Whenever we talk with Arthur Houghton — the Getty’s former antiquities curator who we’ll be on stage with this Saturday at the Walters Art Museum in Baltimore — he asks a provocative question: did he or any other museum official violate U.S. law while buying looted antiquities?
The short answer, of course, is that no museum official at the Getty or elsewhere has been charged with, much less convicted of, a crime under US law. The real question, then, is: might they have?
Here’s an attempt to answer that hypothetical, using Houghton’s own writings while at the Getty Museum. As part of our “Hot Docs” series, we’ve annotated and posted transcriptions of the key documents via links below.
Getty officials certainly knew they were buying objects from an antiquities market awash in illicit material. In April 1984, while the J. Paul Getty Museum was considering the acquisition of its infamous statue of a kouros, Houghton told the Getty’s outside counsel: “Probably 95% of antiquities on the market were found in the past three years. The only way one would obtain them was if one did not ask the specific question that would elicit the specific answer about provenance that made the material unbuyable.”
Days later, Houghton elaborated on the risks of acquiring such objects in a memo on the law to museum director John Walsh. Law enforcement authorities had made clear that under their reading of current law, museum officials could be criminally liable for acquiring such objects, Houghton wrote. “No action will be taken against the importer unless it is clear that the importer acted with certain knowledge that the material had been illegally exported from a country which had appropriate national ownership in place. If Customs believes that the importer had such knowledge, they could seek criminal penalties against the importer.”
The criminal law Houghton was referring to was the National Stolen Property Act. In the 1977 case US vs. McClain, a federal appeals court in the 5th Circuit had found that buying antiquities illegally exported from a country with a national patrimony law was equivalent to buying stolen property under US law. US government officials had made clear that this “McClain doctrine” could be applied well beyond the 5th Circuit. In effect, there was no difference between buying a looted antiquity and a hot car. The government could seize the stolen property and criminally charge those who imported it, Houghton wrote.
At the time, the Getty was buying such objects at a breakneck clip.

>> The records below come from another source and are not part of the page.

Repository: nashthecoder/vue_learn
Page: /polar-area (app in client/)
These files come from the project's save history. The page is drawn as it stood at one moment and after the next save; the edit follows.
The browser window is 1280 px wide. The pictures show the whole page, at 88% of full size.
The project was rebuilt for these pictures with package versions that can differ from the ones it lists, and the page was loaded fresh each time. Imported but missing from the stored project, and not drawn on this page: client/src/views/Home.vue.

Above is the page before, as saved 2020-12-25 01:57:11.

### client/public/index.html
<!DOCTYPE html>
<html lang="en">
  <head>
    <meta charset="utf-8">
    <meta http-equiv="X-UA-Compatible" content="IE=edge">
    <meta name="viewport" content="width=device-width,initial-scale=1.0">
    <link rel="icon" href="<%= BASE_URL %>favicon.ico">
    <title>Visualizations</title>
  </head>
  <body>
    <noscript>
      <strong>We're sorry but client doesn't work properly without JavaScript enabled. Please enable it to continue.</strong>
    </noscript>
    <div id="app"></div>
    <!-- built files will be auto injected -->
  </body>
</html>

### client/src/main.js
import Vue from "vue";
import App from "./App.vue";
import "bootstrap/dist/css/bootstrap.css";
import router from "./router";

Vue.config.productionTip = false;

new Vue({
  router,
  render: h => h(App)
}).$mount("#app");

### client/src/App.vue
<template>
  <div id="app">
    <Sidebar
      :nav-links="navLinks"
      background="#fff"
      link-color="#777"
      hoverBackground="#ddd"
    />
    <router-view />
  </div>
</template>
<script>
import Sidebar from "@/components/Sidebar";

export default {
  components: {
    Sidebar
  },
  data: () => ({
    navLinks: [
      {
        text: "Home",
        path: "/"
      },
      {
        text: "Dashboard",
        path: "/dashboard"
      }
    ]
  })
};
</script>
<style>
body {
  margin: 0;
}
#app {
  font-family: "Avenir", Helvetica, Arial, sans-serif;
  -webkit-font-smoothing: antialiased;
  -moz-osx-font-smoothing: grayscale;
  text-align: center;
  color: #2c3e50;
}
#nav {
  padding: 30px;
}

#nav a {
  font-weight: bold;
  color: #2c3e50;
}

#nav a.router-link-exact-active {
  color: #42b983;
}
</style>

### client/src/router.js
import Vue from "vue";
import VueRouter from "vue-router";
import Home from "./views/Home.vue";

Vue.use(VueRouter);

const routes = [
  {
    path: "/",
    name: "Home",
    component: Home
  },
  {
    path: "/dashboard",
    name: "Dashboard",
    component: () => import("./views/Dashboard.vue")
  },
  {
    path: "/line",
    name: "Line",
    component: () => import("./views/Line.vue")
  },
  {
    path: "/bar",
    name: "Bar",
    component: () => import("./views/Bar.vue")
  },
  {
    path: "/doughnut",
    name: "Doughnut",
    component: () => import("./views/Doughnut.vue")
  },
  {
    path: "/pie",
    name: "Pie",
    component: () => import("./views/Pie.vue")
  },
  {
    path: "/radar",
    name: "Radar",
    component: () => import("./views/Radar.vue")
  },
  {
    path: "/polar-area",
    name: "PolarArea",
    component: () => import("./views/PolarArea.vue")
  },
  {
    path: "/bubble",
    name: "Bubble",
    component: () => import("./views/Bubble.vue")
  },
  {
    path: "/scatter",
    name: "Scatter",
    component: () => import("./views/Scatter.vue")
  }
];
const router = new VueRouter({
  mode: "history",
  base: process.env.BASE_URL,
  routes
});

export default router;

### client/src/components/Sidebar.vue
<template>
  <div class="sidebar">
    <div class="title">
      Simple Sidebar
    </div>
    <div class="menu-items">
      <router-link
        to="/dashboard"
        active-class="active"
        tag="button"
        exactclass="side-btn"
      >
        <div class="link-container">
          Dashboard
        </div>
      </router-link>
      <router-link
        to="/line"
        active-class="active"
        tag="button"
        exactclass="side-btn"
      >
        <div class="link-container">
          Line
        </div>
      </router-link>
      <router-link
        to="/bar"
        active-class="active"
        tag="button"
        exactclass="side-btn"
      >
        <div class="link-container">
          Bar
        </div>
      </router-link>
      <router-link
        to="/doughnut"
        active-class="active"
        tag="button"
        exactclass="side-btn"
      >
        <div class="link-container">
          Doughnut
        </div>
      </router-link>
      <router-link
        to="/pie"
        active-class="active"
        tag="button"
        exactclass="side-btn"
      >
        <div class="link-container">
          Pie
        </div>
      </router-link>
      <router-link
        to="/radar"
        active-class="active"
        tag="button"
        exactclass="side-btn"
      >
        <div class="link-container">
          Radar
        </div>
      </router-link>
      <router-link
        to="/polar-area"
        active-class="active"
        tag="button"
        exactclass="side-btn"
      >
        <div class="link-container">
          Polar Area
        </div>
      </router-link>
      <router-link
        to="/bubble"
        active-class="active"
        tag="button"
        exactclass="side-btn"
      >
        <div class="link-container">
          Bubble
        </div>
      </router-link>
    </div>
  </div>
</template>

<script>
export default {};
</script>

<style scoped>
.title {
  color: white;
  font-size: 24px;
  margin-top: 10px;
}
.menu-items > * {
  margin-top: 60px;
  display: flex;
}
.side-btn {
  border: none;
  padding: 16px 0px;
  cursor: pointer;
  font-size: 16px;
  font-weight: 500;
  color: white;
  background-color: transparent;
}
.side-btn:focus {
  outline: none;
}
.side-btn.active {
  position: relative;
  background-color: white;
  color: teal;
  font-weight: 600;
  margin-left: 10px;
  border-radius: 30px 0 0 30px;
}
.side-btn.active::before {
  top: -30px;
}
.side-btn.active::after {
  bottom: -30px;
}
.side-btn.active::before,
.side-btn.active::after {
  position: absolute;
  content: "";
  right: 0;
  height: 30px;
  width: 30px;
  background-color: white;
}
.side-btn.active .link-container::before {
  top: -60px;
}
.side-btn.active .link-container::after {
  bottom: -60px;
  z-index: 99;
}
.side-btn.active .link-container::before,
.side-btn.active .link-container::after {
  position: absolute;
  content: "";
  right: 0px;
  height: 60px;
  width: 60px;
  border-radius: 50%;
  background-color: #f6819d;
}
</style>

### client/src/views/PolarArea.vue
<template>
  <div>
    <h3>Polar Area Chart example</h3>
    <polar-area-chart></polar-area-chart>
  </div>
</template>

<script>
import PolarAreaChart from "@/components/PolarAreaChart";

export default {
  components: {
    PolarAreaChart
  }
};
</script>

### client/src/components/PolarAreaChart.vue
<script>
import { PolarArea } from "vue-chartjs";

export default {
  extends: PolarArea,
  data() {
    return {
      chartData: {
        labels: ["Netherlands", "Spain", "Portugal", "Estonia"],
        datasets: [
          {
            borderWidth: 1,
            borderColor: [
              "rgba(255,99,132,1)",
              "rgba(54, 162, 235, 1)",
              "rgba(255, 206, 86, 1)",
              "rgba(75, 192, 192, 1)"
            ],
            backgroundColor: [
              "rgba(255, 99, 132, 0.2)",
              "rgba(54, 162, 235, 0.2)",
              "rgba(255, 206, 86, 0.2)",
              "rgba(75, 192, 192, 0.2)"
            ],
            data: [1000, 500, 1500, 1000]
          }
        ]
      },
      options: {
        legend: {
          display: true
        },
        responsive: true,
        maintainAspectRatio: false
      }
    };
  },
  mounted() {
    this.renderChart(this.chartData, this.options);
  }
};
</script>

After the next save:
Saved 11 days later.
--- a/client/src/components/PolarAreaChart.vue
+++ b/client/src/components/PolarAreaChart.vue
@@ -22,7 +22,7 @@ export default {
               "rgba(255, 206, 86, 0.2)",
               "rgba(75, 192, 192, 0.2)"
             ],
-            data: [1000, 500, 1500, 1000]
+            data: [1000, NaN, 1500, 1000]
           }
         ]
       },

As Houghton wrote a month later to deputy director Deborah Gribbon, “No other department of ancient art has an acquisition program as intense as ours nor one which, if it is to be maintained, requires such frequent contact with market sources.” In fact, the Getty was buying objects far faster that its staff could document them. “Some 30% of the collection has not been photographed, a significant number have no accession number, and there is no file by subject matter or chronological order to help find things,” Houghton wrote.
Word of the Getty’s potential legal exposure made its way to Harold Williams, the CEO of the Getty Trust and a lawyer who had run the SEC. Williams wrote to Walsh about the troubling rumors he had heard about the antiquities market: “Indeed, much of the conversation is to the effect that 90% of the objects on the market are presumed to have been recently come out of Italy or Greece.” Williams wanted answers, and Walsh punted to his “ethical tutor” Houghton, who was asked to explain how the museum could continue to acquire undocumented antiquities under such conditions.
Houghton’s answer came in the form of another memo, this one entitled “Ethics and the Acquisition of Antiquities.” It lays out the two views on collecting undocumented antiquities: those of archaeologists, who favor restrictions, and those of curators, who feel a “special obligation” to acquire objects. In the end, Houghton concludes that the Getty is justified in the acquisition of undocumented antiquities because it is better prepared that most museums to protect, conserve and display these objects.
But how to navigate the law and the McClain Doctrine, which suggested such acquisitions could violate US law? Houghton’s solution was “optical due diligence.” In essence, the Getty would create the appearance of propriety and high ethical standards while buying what it wanted, being careful to avoid the “certain knowledge” of an object’s illicit origins that could land a museum official in jail.
Houghton resigned from his post in 1986, but his rationale for continuing to collect undocumented antiquities became the basis for the Getty’s new acquisition policy the following year. That policy change allowed the Getty to buy a statue of Aphrodite despite clear signs it had been recently looted from Southern Italy.
Did Getty museum officials have the “certain knowledge” about the Aphrodite required for criminal charges under the McClain Doctrine?
Walsh’s handwritten notes from a meeting with Williams that September would suggest they did: “We know it’s stolen…Symes [the dealer offering the Aphrodite] a fence.”
Today, both men claim the conversation was hypothetical, not about the Aphrodite. Would that defense have held up in criminal court? Thanks to the statute of limitations, we’ll never know.
We look forward to seeing Arthur again on Sat, October 29th at the Walters Museum of Art in Baltimore. Details are here.